> _ACTIVITY_
Print each entry in full, word for word, with no pictures in the result.

> _DATA FOR THIS TASK_
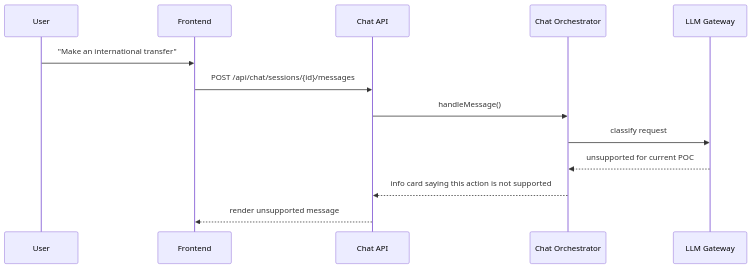
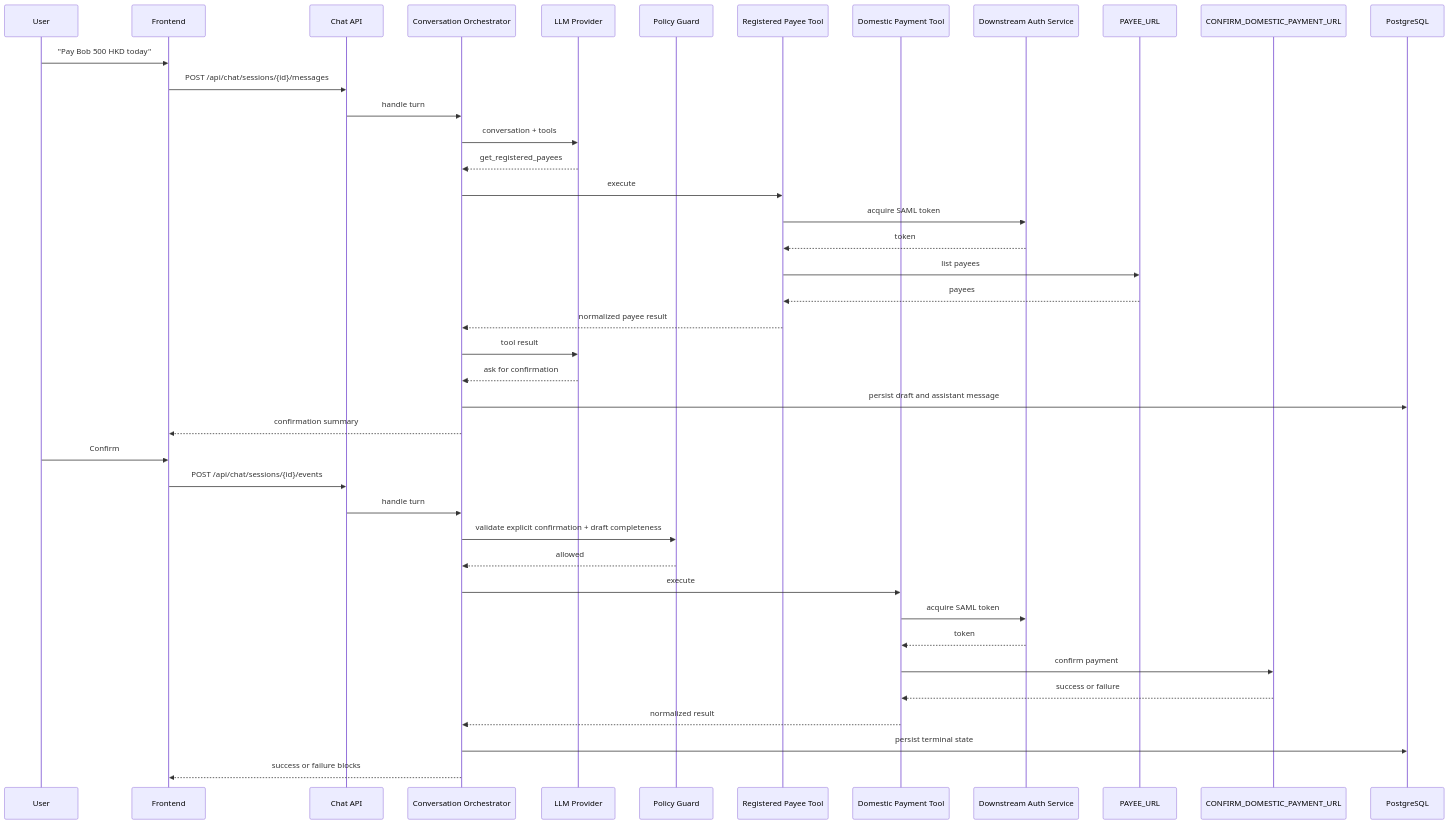
Before and after one commit to VictorZhong/chat2pay: the fourth of 4 diagrams in docs/01-system_design.md, drawn with Mermaid. The commit also changed other lines of this file and 10 other files, not shown here.

````diff
--- a/docs/01-system_design.md
+++ b/docs/01-system_design.md
@@ -437,16 +442,45 @@
 ```mermaid
 sequenceDiagram
     participant U as User
     participant FE as Frontend
     participant API as Chat API
-    participant ORC as Chat Orchestrator
-    participant LLM as LLM Gateway
+    participant ORC as Conversation Orchestrator
+    participant LLM as LLM Provider
+    participant GUARD as Policy Guard
+    participant PAYEE_TOOL as Registered Payee Tool
+    participant PAY_TOOL as Domestic Payment Tool
+    participant AUTH as Downstream Auth Service
+    participant PAYEE as PAYEE_URL
+    participant CONFIRM as CONFIRM_DOMESTIC_PAYMENT_URL
+    participant DB as PostgreSQL
 
-    U->>FE: "Make an international transfer"
+    U->>FE: "Pay Bob 500 HKD today"
     FE->>API: POST /api/chat/sessions/{id}/messages
-    API->>ORC: handleMessage()
-    ORC->>LLM: classify request
-    LLM-->>ORC: unsupported for current POC
-    ORC-->>API: info card saying this action is not supported
-    API-->>FE: render unsupported message
+    API->>ORC: handle turn
+    ORC->>LLM: conversation + tools
+    LLM-->>ORC: get_registered_payees
+    ORC->>PAYEE_TOOL: execute
+    PAYEE_TOOL->>AUTH: acquire SAML token
+    AUTH-->>PAYEE_TOOL: token
+    PAYEE_TOOL->>PAYEE: list payees
+    PAYEE-->>PAYEE_TOOL: payees
+    PAYEE_TOOL-->>ORC: normalized payee result
+    ORC->>LLM: tool result
+    LLM-->>ORC: ask for confirmation
+    ORC->>DB: persist draft and assistant message
+    ORC-->>FE: confirmation summary
+
+    U->>FE: Confirm
+    FE->>API: POST /api/chat/sessions/{id}/events
+    API->>ORC: handle turn
+    ORC->>GUARD: validate explicit confirmation + draft completeness
+    GUARD-->>ORC: allowed
+    ORC->>PAY_TOOL: execute
+    PAY_TOOL->>AUTH: acquire SAML token
+    AUTH-->>PAY_TOOL: token
+    PAY_TOOL->>CONFIRM: confirm payment
+    CONFIRM-->>PAY_TOOL: success or failure
+    PAY_TOOL-->>ORC: normalized result
+    ORC->>DB: persist terminal state
+    ORC-->>FE: success or failure blocks
 ```
````
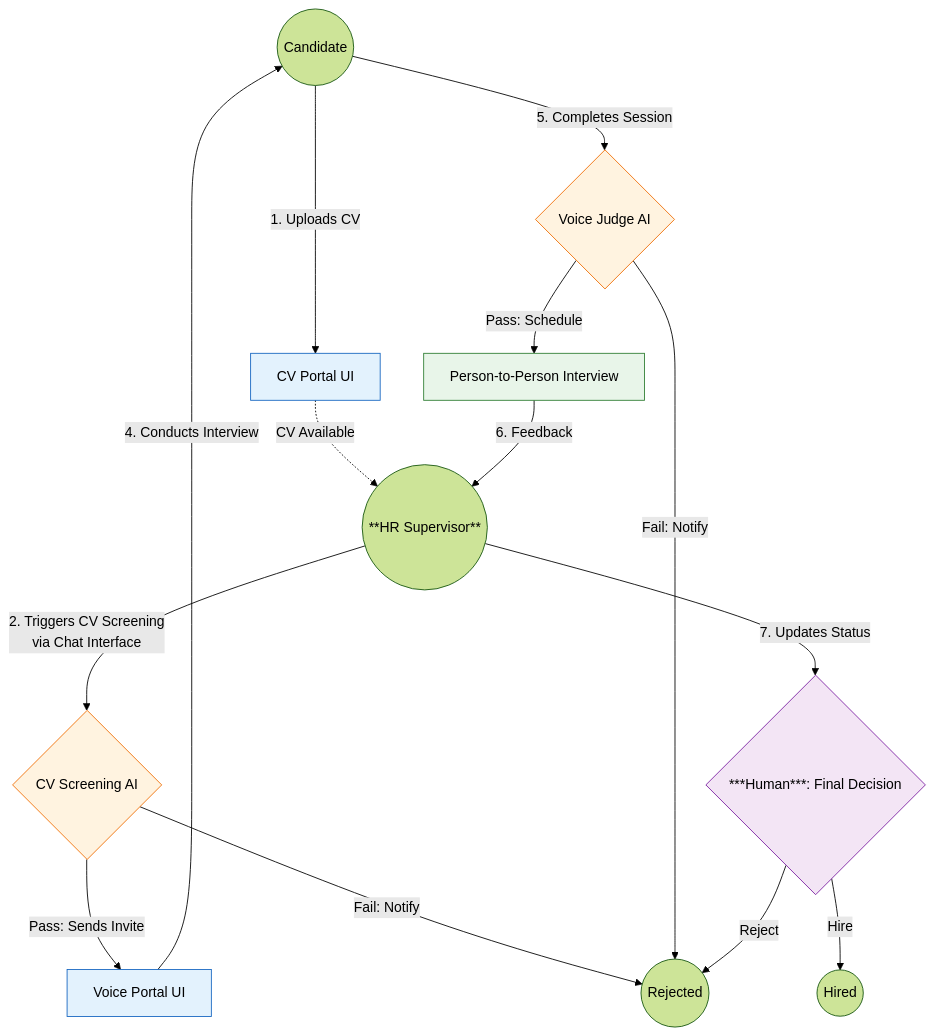
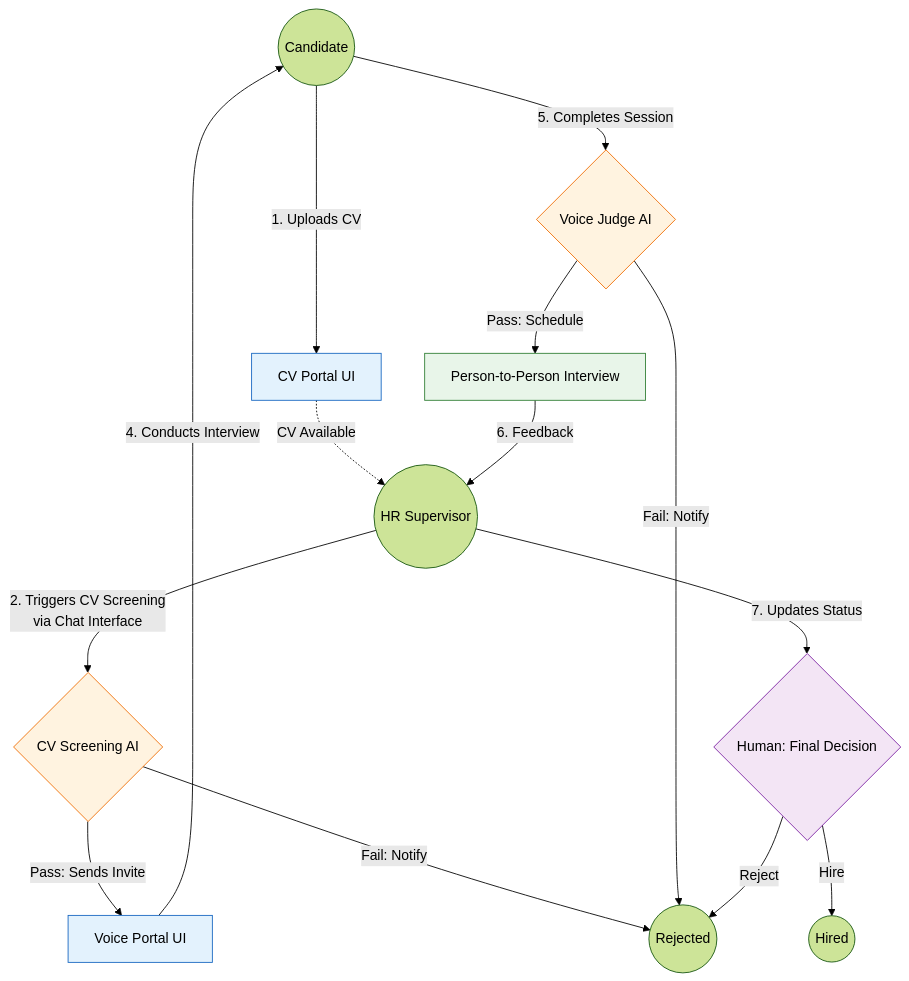
Before and after one commit to Ocean-code-1995/recruitment-agent: the first of 5 diagrams in README.md, drawn with Mermaid (forest theme).

Commit message:
application flow

````diff
--- a/README.md
+++ b/README.md
@@ -179,42 +179,42 @@
 ```mermaid
 graph TD
     %% Actors
     Candidate((Candidate))
-    HR((**HR Supervisor**))
+    HR((HR Supervisor))
 
     %% System Components (Nodes)
     CV_UI[CV Portal UI]
     CV_Screen{CV Screening AI}
     Voice_UI[Voice Portal UI]
     Voice_Judge{Voice Judge AI}
     Interview[Person-to-Person Interview]
-    Decision{***Human***: Final Decision}
+    Decision{Human: Final Decision}
 
     %% Flow & Actions (Edges)
     Candidate -->|1. Uploads CV| CV_UI
     HR -->|2. Triggers CV Screening<br/>via Chat Interface| CV_Screen
     CV_UI -.->|CV Available| HR
     
     CV_Screen -->|Pass: Sends Invite| Voice_UI
     CV_Screen -->|Fail: Notify| Rejected((Rejected))
 
     Voice_UI -->|4. Conducts Interview| Candidate
     Candidate -->|5. Completes Session| Voice_Judge
     
     Voice_Judge -->|Pass: Schedule| Interview
     Voice_Judge -->|Fail: Notify| Rejected
 
     Interview -->|6. Feedback| HR
     HR -->|7. Updates Status| Decision
     
     Decision -->|Hire| Hired((Hired))
     Decision -->|Reject| Rejected
 
     %% Styling
     style CV_UI fill:#e3f2fd,stroke:#1565c0
     style Voice_UI fill:#e3f2fd,stroke:#1565c0
     style CV_Screen fill:#fff3e0,stroke:#ef6c00
     style Voice_Judge fill:#fff3e0,stroke:#ef6c00
     style Interview fill:#e8f5e9,stroke:#2e7d32
     style Decision fill:#f3e5f5,stroke:#7b1fa2
 ```
````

> _OUTPUT BELOW_
Before and after one commit to VictorZhong/chat2pay: the fourth of 4 diagrams in docs/01-system_design.md, drawn with Mermaid. The commit also changed other lines of this file and 10 other files, not shown here.

````diff
--- a/docs/01-system_design.md
+++ b/docs/01-system_design.md
@@ -437,16 +442,45 @@
 ```mermaid
 sequenceDiagram
     participant U as User
     participant FE as Frontend
     participant API as Chat API
-    participant ORC as Chat Orchestrator
-    participant LLM as LLM Gateway
+    participant ORC as Conversation Orchestrator
+    participant LLM as LLM Provider
+    participant GUARD as Policy Guard
+    participant PAYEE_TOOL as Registered Payee Tool
+    participant PAY_TOOL as Domestic Payment Tool
+    participant AUTH as Downstream Auth Service
+    participant PAYEE as PAYEE_URL
+    participant CONFIRM as CONFIRM_DOMESTIC_PAYMENT_URL
+    participant DB as PostgreSQL
 
-    U->>FE: "Make an international transfer"
+    U->>FE: "Pay Bob 500 HKD today"
     FE->>API: POST /api/chat/sessions/{id}/messages
-    API->>ORC: handleMessage()
-    ORC->>LLM: classify request
-    LLM-->>ORC: unsupported for current POC
-    ORC-->>API: info card saying this action is not supported
-    API-->>FE: render unsupported message
+    API->>ORC: handle turn
+    ORC->>LLM: conversation + tools
+    LLM-->>ORC: get_registered_payees
+    ORC->>PAYEE_TOOL: execute
+    PAYEE_TOOL->>AUTH: acquire SAML token
+    AUTH-->>PAYEE_TOOL: token
+    PAYEE_TOOL->>PAYEE: list payees
+    PAYEE-->>PAYEE_TOOL: payees
+    PAYEE_TOOL-->>ORC: normalized payee result
+    ORC->>LLM: tool result
+    LLM-->>ORC: ask for confirmation
+    ORC->>DB: persist draft and assistant message
+    ORC-->>FE: confirmation summary
+
+    U->>FE: Confirm
+    FE->>API: POST /api/chat/sessions/{id}/events
+    API->>ORC: handle turn
+    ORC->>GUARD: validate explicit confirmation + draft completeness
+    GUARD-->>ORC: allowed
+    ORC->>PAY_TOOL: execute
+    PAY_TOOL->>AUTH: acquire SAML token
+    AUTH-->>PAY_TOOL: token
+    PAY_TOOL->>CONFIRM: confirm payment
+    CONFIRM-->>PAY_TOOL: success or failure
+    PAY_TOOL-->>ORC: normalized result
+    ORC->>DB: persist terminal state
+    ORC-->>FE: success or failure blocks
 ```
````
Before and after one commit to Ocean-code-1995/recruitment-agent: the first of 5 diagrams in README.md, drawn with Mermaid (forest theme).

Commit message:
application flow

````diff
--- a/README.md
+++ b/README.md
@@ -179,42 +179,42 @@
 ```mermaid
 graph TD
     %% Actors
     Candidate((Candidate))
-    HR((**HR Supervisor**))
+    HR((HR Supervisor))
 
     %% System Components (Nodes)
     CV_UI[CV Portal UI]
     CV_Screen{CV Screening AI}
     Voice_UI[Voice Portal UI]
     Voice_Judge{Voice Judge AI}
     Interview[Person-to-Person Interview]
-    Decision{***Human***: Final Decision}
+    Decision{Human: Final Decision}
 
     %% Flow & Actions (Edges)
     Candidate -->|1. Uploads CV| CV_UI
     HR -->|2. Triggers CV Screening<br/>via Chat Interface| CV_Screen
     CV_UI -.->|CV Available| HR
     
     CV_Screen -->|Pass: Sends Invite| Voice_UI
     CV_Screen -->|Fail: Notify| Rejected((Rejected))
 
     Voice_UI -->|4. Conducts Interview| Candidate
     Candidate -->|5. Completes Session| Voice_Judge
     
     Voice_Judge -->|Pass: Schedule| Interview
     Voice_Judge -->|Fail: Notify| Rejected
 
     Interview -->|6. Feedback| HR
     HR -->|7. Updates Status| Decision
     
     Decision -->|Hire| Hired((Hired))
     Decision -->|Reject| Rejected
 
     %% Styling
     style CV_UI fill:#e3f2fd,stroke:#1565c0
     style Voice_UI fill:#e3f2fd,stroke:#1565c0
     style CV_Screen fill:#fff3e0,stroke:#ef6c00
     style Voice_Judge fill:#fff3e0,stroke:#ef6c00
     style Interview fill:#e8f5e9,stroke:#2e7d32
     style Decision fill:#f3e5f5,stroke:#7b1fa2
 ```
````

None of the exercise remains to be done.